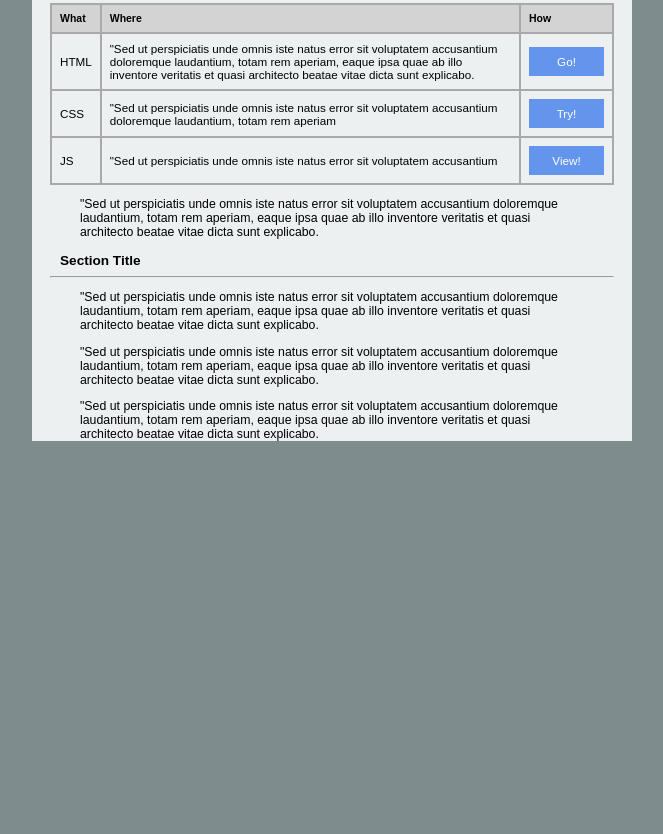
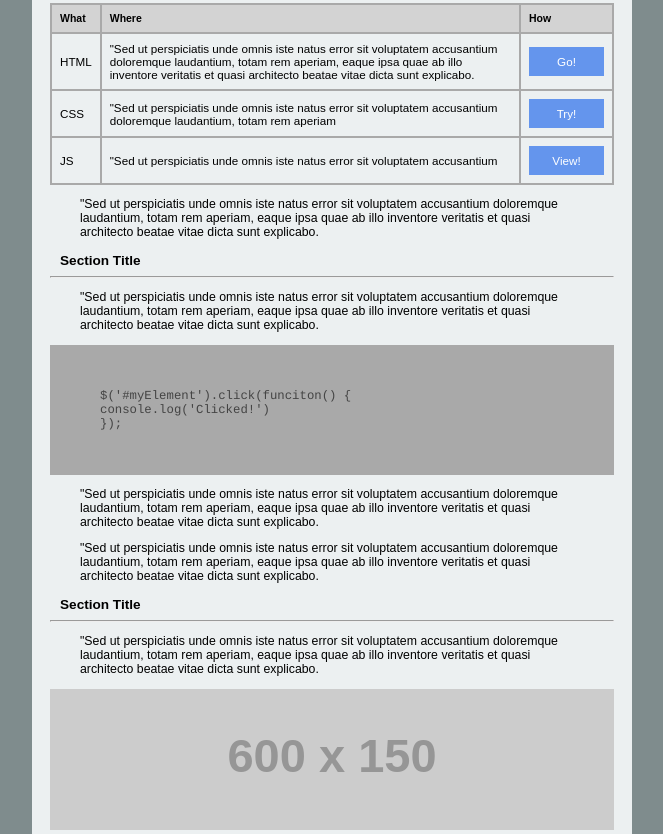
Before and after one commit to stevegotham/html4, a plain HTML site: page index.html in a window 1280 px wide. Shown: the part 607-1441 px from the top of the page, without its empty margins (308-971 px from the left). Before the commit the page ends 1060 px from the top, so only its background shows below. Drawn offline with Linux system fonts and the light colour scheme; placeholder pictures from the web are drawn by us.

Commit message:
updating code

```diff
--- a/index.html
+++ b/index.html
@@ -70,11 +70,15 @@
                 <h3>Section Title</h3>
                 <hr>
                 <p>"Sed ut perspiciatis unde omnis iste natus error sit voluptatem accusantium doloremque laudantium, totam rem aperiam, eaque ipsa quae ab illo inventore veritatis et quasi architecto beatae vitae dicta sunt explicabo.</p>
-            </section>
-
-            <section>
+                <div class="code">$('#myElement').click(funciton() {<br> console.log('Clicked!')<br> });</div>
                 <p>"Sed ut perspiciatis unde omnis iste natus error sit voluptatem accusantium doloremque laudantium, totam rem aperiam, eaque ipsa quae ab illo inventore veritatis et quasi architecto beatae vitae dicta sunt explicabo.</p>
                 <p>"Sed ut perspiciatis unde omnis iste natus error sit voluptatem accusantium doloremque laudantium, totam rem aperiam, eaque ipsa quae ab illo inventore veritatis et quasi architecto beatae vitae dicta sunt explicabo.</p>
+            </section>
+            <section>
+                <h3>Section Title</h3>
+                <hr>
+                <p>"Sed ut perspiciatis unde omnis iste natus error sit voluptatem accusantium doloremque laudantium, totam rem aperiam, eaque ipsa quae ab illo inventore veritatis et quasi architecto beatae vitae dicta sunt explicabo.</p>
+                <img src="http://placehold.it/600x150">
             </section>
 
             <form>
--- a/main.css
+++ b/main.css
@@ -7,6 +7,11 @@
     padding: 0 30px;
 
 }
+
+img {
+    width: 100%;
+}
+
 .container {
     max-width: 600px;
     margin: auto;
@@ -115,3 +120,14 @@
     border: none;
     padding: 8px;
 }
+
+.code {
+    font-family: COURIER;
+    color: #444;
+    background-color: darkgrey;
+    height: 130px;
+    display: flex;
+    align-items: center;
+    padding-left: 50px;
+    font-size: .77em;
+}
```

────────

- [BRIEF]: Search the entries for the word "background" and show every line that has it.

- [EXPECTED ANSWER]:
Before and after one commit to stevegotham/html4, a plain HTML site: page index.html in a window 1280 px wide. Shown: the part 607-1441 px from the top of the page, without its empty margins (308-971 px from the left). Before the commit the page ends 1060 px from the top, so only its background shows below. Drawn offline with Linux system fonts and the light colour scheme; placeholder pictures from the web are drawn by us.
+    background-color: darkgrey;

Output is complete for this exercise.